- Leadership in Admissions, a free guide
- Audio & Video in Admissions, a free guide
- 7 Signs An Experience Belongs In Your Application Essay, a short video
- The Biggest Application Essay Mistake, a short video
- Law School Applicants: Things to Think About When You Apply, a podcast episode
- Focus on Fit, a podcast episode
- 5 Tips for Your Law School Personal Statement
- How Much Should You Share in Your Personal Statement?
- Your Law School Personal Statement…It Needs to Be, Well, Personal!
- Admissions Tip: BE YOURSELF!
- 4 Application Strategy Tips: Stand Out AND Fit In
- Writing About Overcoming Obstacles in Your Application Essays
- How to Stay Within Essay Word Limits by Reducing Verbal Verbosity
- 3 Tips for Showing Strengths in Your Application Essays
- 10 Tips for Better Essay Writing
- 5 Ways to Optimize Your Online Presence Before Submitting Applications
- Approaching The Diversity Essay Question
- 5 Tips on Writing About the Immigrant Experience for Law School
- Are the Optional Law School Essays Optional?

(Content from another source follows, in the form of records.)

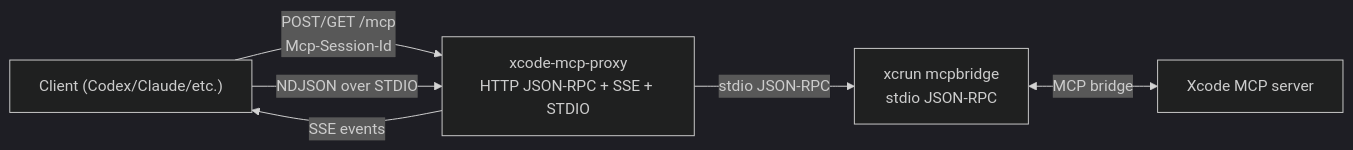
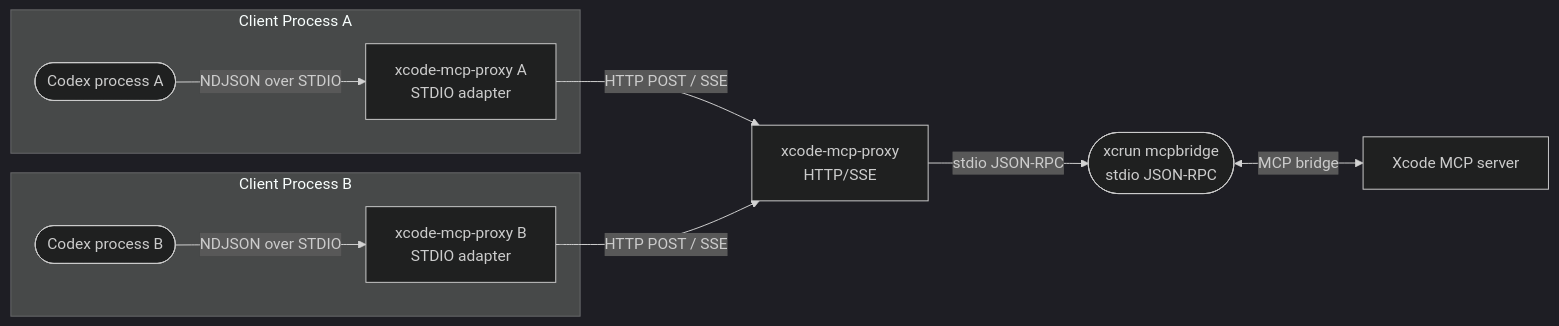
The second of 2 diagrams in Docs/architecture.md (romanr/XcodeMCPKit), drawn with Mermaid (dark theme) before and after one commit. The commit also changed other lines of this file and 16 other files, not shown here.

````diff
--- a/Docs/architecture.md
+++ b/Docs/architecture.md
@@ -30,13 +31,23 @@
 ```mermaid
 flowchart LR
-  client["Client (Codex/Claude/etc.)"]
-  proxy["xcode-mcp-proxy<br/>HTTP JSON-RPC + SSE + STDIO"]
-  upstream["xcrun mcpbridge<br/>stdio JSON-RPC"]
+  subgraph A["Client Process A"]
+    clientA(["Codex process A"])
+    adapterA["xcode-mcp-proxy A<br/>STDIO adapter"]
+    clientA -->|NDJSON over STDIO| adapterA
+  end
+
+  subgraph B["Client Process B"]
+    clientB(["Codex process B"])
+    adapterB["xcode-mcp-proxy B<br/>STDIO adapter"]
+    clientB -->|NDJSON over STDIO| adapterB
+  end
+
+  proxy["xcode-mcp-proxy<br/>HTTP/SSE"]
+  upstream(["xcrun mcpbridge<br/>stdio JSON-RPC"])
   xcode["Xcode MCP server"]
 
-  client -->|POST/GET /mcp<br/>Mcp-Session-Id| proxy
-  client -->|NDJSON over STDIO| proxy
+  adapterA -->|HTTP POST / SSE| proxy
+  adapterB -->|HTTP POST / SSE| proxy
   proxy -->|stdio JSON-RPC| upstream
   upstream <--> |MCP bridge| xcode
-  proxy -->|SSE events| client
 ```
````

- How I Wrote a Personal Statement that Got Me Into Harvard Law School
- Five Ways Being a Real Lawyer Isn’t like Being on Television
You've got ideas. We've got experts standing by ready to help you take those ideas and shape them into solid, cohesive, and highly impressive law school personal statements. Explore our catalog of law school personal statement services now!
"You helped me with my personal statement last year for my law school applications, and I'd like to thank you again. I'm sure your help was instrumental in my being accepted to Harvard, Virginia, Vanderbilt and Emory (full scholarship at Emory). I hope that you realize what a positive impact you have on folks' lives."
- Accepted to Harvard, Virginia, Vanderbilt and Emory